Approach

The research team is working to demonstrate a scattering solar concentrator with optical performance equal to existing designs of state-of-the-art parabolic troughs, but with the added benefits of immunity to wind-load tracking error, more-efficient land use, and elimination of movable heat-transfer elements. The goals of this project are to:

  • Demonstrate a small-scale, fully functioning prototype and test its performance outdoors
  • Attain break-even optical performance compared against existing parabolic troughs
  • Improve the overall performance and reliability of the collector field.
A scattering solar concentrator in which light collected is focused within a curved glass "guide" sheet, where it is redirected into confined modes by a small mobile scattering element and transported toward heat transfer elements at the edges.

Innovation

The Penn State scattering concentrator represents an entirely new way of concentrating sunlight. It incorporates fixed-focus collection optics and scattering into the waveguide modes of a guide sheet. This innovative design represents a hybrid between the high efficiency of conventional geometric optical concentration and the stationary simplicity of luminescent light-trapping. The design's success constitutes a leap forward in performance and reliability for the collector field—thanks to immunity from wind loading and eliminating the need for movable heat-transfer elements and spectrally selective coatings.

Publications, Patents, and Awards

Final Report

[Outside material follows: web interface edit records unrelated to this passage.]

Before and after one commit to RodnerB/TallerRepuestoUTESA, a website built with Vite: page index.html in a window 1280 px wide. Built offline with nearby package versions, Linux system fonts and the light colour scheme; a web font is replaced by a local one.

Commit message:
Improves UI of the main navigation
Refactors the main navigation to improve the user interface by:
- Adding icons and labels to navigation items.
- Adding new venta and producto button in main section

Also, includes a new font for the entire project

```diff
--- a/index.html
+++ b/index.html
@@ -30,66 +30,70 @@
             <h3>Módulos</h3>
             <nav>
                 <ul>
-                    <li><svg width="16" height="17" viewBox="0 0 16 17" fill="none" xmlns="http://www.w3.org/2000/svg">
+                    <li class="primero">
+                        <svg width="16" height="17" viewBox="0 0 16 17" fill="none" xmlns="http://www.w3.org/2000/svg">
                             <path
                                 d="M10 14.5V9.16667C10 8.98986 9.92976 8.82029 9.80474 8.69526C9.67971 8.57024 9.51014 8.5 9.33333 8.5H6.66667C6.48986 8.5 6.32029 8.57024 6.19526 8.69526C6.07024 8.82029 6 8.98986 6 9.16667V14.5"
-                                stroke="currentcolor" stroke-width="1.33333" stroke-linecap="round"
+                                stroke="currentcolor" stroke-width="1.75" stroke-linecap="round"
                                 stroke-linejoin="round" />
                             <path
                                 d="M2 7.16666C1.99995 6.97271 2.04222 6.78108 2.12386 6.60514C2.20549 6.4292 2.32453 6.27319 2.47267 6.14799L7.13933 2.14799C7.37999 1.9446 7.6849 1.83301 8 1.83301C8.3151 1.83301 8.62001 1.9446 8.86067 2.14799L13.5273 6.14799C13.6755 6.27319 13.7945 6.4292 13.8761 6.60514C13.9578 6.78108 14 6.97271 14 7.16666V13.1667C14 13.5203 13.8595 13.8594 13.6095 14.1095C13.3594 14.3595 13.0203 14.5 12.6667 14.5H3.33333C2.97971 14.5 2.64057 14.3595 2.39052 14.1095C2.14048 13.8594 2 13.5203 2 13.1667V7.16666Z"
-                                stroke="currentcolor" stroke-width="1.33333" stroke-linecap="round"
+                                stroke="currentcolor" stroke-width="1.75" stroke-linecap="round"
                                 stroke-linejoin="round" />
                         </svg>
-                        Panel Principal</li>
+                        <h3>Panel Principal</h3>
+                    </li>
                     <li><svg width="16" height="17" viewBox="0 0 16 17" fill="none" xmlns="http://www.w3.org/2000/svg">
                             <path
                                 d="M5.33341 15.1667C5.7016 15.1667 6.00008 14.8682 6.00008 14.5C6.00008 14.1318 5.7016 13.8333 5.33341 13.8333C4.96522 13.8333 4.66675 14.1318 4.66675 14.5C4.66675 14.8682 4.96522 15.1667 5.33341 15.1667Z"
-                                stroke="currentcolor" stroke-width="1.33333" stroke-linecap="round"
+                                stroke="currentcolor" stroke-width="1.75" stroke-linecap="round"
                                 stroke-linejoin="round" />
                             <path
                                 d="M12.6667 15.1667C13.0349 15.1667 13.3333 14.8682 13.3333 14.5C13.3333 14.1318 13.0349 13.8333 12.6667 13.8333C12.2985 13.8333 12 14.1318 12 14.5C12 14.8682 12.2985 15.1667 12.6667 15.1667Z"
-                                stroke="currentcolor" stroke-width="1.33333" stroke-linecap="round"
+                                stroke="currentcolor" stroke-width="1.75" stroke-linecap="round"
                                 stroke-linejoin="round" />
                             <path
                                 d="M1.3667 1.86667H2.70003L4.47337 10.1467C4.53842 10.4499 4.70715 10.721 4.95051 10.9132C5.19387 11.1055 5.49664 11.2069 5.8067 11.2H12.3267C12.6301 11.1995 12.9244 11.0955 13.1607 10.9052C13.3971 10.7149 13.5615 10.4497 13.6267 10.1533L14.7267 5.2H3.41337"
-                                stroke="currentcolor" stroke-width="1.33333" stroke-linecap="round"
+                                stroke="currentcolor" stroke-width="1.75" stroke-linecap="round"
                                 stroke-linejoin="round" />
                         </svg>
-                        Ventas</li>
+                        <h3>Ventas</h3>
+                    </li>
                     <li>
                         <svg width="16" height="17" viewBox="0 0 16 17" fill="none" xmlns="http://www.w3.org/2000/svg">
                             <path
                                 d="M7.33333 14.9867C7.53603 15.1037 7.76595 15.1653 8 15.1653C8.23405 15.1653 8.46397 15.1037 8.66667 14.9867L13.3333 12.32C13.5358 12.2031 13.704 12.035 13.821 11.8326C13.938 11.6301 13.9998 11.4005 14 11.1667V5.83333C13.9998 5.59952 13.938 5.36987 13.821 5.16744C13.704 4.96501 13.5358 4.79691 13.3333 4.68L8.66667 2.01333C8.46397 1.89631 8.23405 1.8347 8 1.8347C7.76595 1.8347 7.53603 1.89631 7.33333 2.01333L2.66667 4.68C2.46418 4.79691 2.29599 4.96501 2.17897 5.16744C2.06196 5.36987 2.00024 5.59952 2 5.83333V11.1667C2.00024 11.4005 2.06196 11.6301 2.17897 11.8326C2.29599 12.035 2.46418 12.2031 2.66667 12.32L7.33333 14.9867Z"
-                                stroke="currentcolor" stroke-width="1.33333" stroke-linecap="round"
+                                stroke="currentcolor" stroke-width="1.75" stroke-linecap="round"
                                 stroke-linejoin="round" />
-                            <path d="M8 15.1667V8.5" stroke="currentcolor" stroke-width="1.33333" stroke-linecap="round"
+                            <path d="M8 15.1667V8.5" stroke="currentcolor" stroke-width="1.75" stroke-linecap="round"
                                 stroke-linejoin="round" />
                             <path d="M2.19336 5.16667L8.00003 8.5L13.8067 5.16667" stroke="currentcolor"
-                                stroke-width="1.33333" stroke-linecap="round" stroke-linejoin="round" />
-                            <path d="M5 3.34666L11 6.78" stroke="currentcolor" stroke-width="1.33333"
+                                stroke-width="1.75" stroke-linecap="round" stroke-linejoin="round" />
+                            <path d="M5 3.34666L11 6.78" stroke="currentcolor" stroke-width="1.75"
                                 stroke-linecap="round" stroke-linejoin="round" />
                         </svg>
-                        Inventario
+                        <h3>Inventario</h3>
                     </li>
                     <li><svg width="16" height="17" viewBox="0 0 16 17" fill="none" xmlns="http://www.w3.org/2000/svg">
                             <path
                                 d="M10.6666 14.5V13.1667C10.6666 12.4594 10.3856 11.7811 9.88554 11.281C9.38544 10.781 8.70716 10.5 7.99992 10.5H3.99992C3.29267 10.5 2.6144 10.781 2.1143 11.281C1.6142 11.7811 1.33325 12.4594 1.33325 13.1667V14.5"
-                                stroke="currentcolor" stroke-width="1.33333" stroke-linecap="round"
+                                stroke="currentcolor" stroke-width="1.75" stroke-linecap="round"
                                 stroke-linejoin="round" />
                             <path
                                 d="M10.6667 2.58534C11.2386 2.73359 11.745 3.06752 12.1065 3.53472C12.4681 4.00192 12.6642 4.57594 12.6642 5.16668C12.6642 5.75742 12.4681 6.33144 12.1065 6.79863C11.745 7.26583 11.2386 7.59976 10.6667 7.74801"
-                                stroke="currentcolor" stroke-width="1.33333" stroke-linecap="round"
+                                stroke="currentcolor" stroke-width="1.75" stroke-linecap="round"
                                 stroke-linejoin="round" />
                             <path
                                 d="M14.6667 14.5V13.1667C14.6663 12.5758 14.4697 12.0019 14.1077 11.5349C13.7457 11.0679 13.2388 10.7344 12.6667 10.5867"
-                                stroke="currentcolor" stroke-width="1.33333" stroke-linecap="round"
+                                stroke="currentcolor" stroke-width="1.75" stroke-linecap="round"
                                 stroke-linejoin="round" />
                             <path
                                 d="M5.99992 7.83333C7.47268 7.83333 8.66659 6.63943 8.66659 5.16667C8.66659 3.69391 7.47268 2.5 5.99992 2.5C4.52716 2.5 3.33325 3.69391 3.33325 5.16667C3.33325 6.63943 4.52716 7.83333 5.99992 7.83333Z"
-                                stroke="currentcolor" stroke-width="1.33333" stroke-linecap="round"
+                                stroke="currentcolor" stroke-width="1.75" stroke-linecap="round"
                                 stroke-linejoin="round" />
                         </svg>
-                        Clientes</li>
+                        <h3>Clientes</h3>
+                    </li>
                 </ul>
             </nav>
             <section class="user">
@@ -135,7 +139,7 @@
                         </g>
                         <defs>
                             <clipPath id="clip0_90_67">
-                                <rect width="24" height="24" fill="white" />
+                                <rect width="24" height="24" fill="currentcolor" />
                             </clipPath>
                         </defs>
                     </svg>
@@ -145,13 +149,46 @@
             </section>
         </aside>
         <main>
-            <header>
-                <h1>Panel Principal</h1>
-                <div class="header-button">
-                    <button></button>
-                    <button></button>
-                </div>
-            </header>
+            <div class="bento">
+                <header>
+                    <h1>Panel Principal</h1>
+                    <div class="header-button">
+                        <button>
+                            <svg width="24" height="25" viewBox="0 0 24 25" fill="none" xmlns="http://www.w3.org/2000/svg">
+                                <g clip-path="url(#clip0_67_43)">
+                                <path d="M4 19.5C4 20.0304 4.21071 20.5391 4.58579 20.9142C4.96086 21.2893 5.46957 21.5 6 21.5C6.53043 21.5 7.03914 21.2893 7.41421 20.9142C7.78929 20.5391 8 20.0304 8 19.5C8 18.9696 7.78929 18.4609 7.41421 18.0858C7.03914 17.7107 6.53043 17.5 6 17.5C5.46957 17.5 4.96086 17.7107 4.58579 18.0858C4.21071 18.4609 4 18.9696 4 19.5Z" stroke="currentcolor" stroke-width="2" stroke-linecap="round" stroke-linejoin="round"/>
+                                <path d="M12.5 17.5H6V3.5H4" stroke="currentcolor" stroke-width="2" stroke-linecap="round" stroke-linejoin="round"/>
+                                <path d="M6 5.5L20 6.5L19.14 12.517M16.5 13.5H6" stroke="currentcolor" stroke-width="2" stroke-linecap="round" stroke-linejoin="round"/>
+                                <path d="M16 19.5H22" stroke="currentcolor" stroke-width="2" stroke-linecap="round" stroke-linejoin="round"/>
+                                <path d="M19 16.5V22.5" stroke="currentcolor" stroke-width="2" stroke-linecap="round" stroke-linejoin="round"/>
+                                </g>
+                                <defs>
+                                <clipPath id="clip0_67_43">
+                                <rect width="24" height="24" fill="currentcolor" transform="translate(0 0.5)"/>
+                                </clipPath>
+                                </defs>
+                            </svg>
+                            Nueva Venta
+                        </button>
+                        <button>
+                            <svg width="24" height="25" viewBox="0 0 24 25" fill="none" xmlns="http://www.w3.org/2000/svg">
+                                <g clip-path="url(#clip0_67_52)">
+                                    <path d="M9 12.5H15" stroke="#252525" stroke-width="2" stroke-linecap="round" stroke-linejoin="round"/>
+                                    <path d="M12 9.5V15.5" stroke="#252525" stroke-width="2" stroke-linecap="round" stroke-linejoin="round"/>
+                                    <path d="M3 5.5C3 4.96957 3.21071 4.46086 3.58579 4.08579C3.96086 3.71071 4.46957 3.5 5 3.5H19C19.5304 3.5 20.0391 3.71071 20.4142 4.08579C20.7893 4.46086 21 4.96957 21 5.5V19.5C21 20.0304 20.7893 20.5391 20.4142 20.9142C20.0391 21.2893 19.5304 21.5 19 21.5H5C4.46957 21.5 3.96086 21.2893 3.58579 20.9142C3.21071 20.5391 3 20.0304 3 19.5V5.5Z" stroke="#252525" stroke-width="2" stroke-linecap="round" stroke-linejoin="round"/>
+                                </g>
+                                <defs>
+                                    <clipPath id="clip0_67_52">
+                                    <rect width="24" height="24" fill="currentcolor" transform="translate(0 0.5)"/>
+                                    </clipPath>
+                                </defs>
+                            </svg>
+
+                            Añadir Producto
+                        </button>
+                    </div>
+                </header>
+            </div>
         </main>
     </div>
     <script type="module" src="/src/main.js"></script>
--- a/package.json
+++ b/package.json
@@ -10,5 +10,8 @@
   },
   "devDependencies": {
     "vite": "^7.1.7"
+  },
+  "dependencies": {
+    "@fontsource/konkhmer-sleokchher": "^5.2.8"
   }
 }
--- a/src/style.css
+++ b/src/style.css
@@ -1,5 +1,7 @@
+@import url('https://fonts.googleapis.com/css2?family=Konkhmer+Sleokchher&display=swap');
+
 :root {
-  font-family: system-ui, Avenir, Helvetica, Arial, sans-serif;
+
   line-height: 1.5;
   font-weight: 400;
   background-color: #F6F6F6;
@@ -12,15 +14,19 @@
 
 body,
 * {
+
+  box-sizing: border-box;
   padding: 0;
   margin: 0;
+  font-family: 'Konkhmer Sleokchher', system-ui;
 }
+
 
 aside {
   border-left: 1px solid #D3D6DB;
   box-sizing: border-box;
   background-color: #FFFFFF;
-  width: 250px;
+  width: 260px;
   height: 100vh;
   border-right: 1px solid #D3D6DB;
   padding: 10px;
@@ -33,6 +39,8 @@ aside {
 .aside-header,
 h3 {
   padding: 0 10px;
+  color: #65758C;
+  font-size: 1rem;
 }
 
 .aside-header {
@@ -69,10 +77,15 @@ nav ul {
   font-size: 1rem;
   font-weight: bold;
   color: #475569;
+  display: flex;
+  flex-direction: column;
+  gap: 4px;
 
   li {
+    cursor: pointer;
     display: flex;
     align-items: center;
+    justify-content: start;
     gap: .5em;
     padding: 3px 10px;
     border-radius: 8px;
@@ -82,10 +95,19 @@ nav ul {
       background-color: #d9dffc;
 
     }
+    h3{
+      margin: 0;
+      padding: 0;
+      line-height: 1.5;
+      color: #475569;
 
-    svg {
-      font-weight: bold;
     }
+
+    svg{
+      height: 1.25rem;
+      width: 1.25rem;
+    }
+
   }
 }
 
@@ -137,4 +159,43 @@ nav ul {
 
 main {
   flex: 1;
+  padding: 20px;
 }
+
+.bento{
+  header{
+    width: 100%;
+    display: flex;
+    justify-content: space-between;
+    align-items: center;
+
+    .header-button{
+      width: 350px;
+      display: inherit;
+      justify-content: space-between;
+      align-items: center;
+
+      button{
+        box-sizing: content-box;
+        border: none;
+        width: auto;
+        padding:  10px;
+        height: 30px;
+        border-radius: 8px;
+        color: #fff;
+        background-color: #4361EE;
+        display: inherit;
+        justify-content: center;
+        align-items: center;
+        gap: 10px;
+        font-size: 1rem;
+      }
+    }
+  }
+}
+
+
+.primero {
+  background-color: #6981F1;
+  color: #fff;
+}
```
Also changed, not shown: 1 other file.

X. Sheng, L. Shen, T. Kim, L. Li, X. Wang, R. Dowdy, P. Froeter, K. Shigeta, X. Li, R.G. Nuzzo, N.C. Giebink, and J.A. Rogers, "Doubling the Power Output of Bifacial Thin-Film GaAs Solar Cells by Embedding Them in Luminescent Waveguides," Advanced Energy Materials, Vol. 3, No. 7, 6 pp., 2013.

Project Fact Sheet

The SunShot CSP R&D program seeks to accelerate progress toward the cost target of $0.06 per kilowatt-hour through novel and revolutionary research into CSP technologies. Learn about other DOE competitive awards for concentrating solar power research that are in progress.